The council also makes an annual plan, which is the budget for each year. But most things it does take longer than a year to achieve, so the LTP is where it sets out, and invites consultation on, all the most important elements of its programme.
So why don’t we call it, I don’t know, the City Plan? There’s already a 40-year plan, which is called, slightly confusingly, the Auckland Plan. But City Plan sounds more pressing, right? Or something else? The Tamaki Makaurau Masterpiece? Your turn to share: #renametheLTP
As for UP, that’s the Unitary Plan, a title that is almost entirely unself-explanatory. It’s the blueprint for the city: the maps and rules that say what can be built where and how it must be done. Is there a reason we don’t call it the Auckland Blueprint? Or even the Rulebook, although that doesn’t sound entirely in keeping with the shorts-sunfrocks-jandals ethic of the place.
Again, council boffins, if you give things understandable and appealing names, we just might be more likely to engage.
ATEED? The trouble here is that if the agency technically known as Auckland Tourism Events and Economic Development (yes, that’s what ATEED stands for) gave itself a sensible name, there’d be an outcry about how it was senselessly wasting money.
It’s hard for government agencies of any kind to change their names. But the precedent is there. The Arts Council of NZ is now Creative New Zealand. The funding agency for broadcasting was turned into NZ on Air and is about to rename itself the NZ Media Fund.
There’s also Panuku Development Auckland, formed from the merger of Waterfront Auckland and Auckland Council Property Ltd. Panuku isn’t instantly communicable to most people, but “development” is. And Panuku does invite you to learn more. It’s a statement-of-identity name, not a boring turnoff name.
Sure, ATEED probably shouldn’t change its name just now. But are its role and functions under review? That does seem likely, given the attacks it’s had to withstand and the imminent departure of its CEO, Brett O’Riley. If this is happening, please oh please can the organisation get a new, meaningful, appealing name?
Make Auckland Great Again? Well, no, not that.
Greater Auckland would be good, except the lobby group Transport Blog has just snaffled this name for itself. Absolutely Positively Auckland sounds better than Absolutely Positively Wellington, let’s face it, but even Auckland probably doesn’t quite have the nerve for that. Or does it? Answers with this: #betterthanATEED
And the governing body? That’s the 20 elected councillors and mayor who supposedly are in charge of the city. We all think of them as the council. But the council itself has a thing where all members of the local boards, one rung down and also elected, are also legally “members of the council”, although they are not allowed to call themselves councillors.
Maybe this one is irresolvable. They could be the high council and the lesser councillors, but that would be ridiculous. And everything else I’ve banged on about, well that’s not really ridiculous at all. Is it?
Hat tip to Guy Williams for the prompt on this, btw.

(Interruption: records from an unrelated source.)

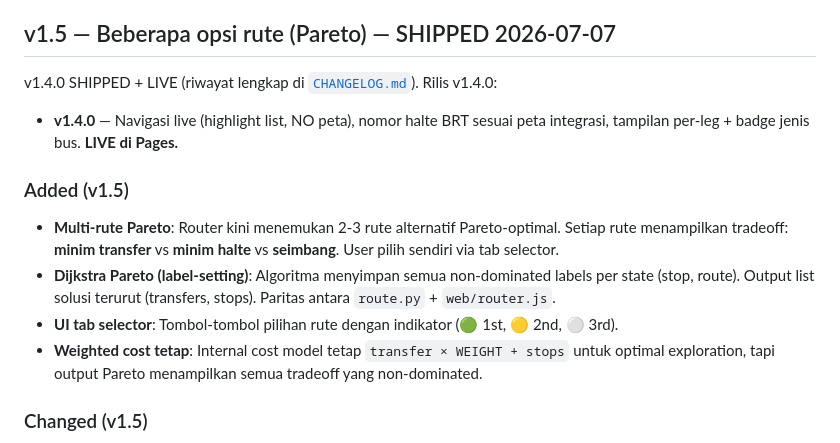
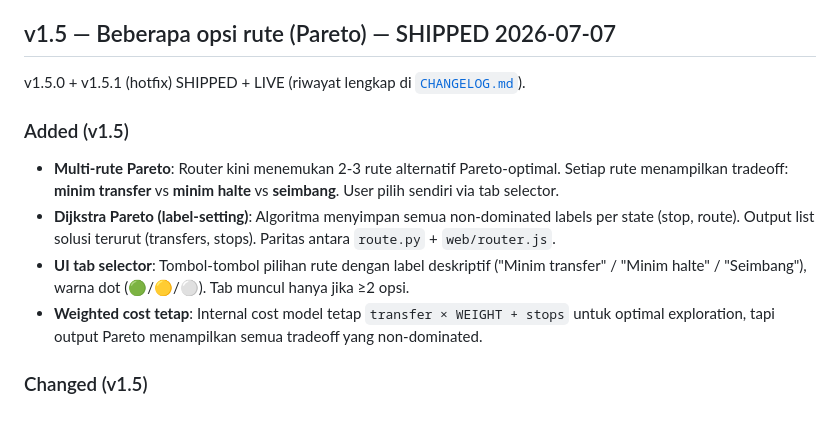
Before and after one commit to kannnnna9/jakarta-transit, a Markdown page: docs/ROADMAP.md, the part around the change. Rendered like a GitHub page; blank space fills up the shorter version.

Commit message:
docs: sinkronkan dokumen dengan v1.5.1 live

```diff
--- a/docs/ROADMAP.md
+++ b/docs/ROADMAP.md
@@ -71,16 +71,14 @@ buat beda GTFS/peta). Router & UI tak diubah. Detail: `CHANGELOG.md` [1.3.0].
 
 ## v1.5 — Beberapa opsi rute (Pareto) — SHIPPED 2026-07-07
 
-v1.4.0 SHIPPED + LIVE (riwayat lengkap di [`CHANGELOG.md`](CHANGELOG.md)). Rilis v1.4.0:
-
-- **v1.4.0** — Navigasi live (highlight list, NO peta), nomor halte BRT sesuai peta integrasi, tampilan per-leg + badge jenis bus. **LIVE di Pages.**
+v1.5.0 + v1.5.1 (hotfix) SHIPPED + LIVE (riwayat lengkap di [`CHANGELOG.md`](CHANGELOG.md)).
 
 ### Added (v1.5)
 - **Multi-rute Pareto**: Router kini menemukan 2-3 rute alternatif Pareto-optimal. Setiap rute menampilkan
   tradeoff: **minim transfer** vs **minim halte** vs **seimbang**. User pilih sendiri via tab selector.
 - **Dijkstra Pareto (label-setting)**: Algoritma menyimpan semua non-dominated labels per state (stop, route).
   Output list solusi terurut (transfers, stops). Paritas antara `route.py` + `web/router.js`.
-- **UI tab selector**: Tombol-tombol pilihan rute dengan indikator (🟢 1st, 🟡 2nd, ⚪ 3rd).
+- **UI tab selector**: Tombol-tombol pilihan rute dengan label deskriptif ("Minim transfer" / "Minim halte" / "Seimbang"), warna dot (🟢/🟡/⚪). Tab muncul hanya jika ≥2 opsi.
 - **Weighted cost tetap**: Internal cost model tetap `transfer × WEIGHT + stops` untuk optimal exploration,
   tapi output Pareto menampilkan semua tradeoff yang non-dominated.
 
```
Also changed, not shown: CHANGELOG.md (+1 -0 lines).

I saw him MC a session of architects and property people the other day where he declared didn’t know any of the words they used. And then he said, correctly I am sure, that he did not think he was alone.
Good names, good city. Like a good burger, it all helps.
The Spinoff Auckland is sponsored by Heart of the City, the business association dedicated to the growth of downtown Auckland as a vibrant centre for entertainment, retail, hospitality and business.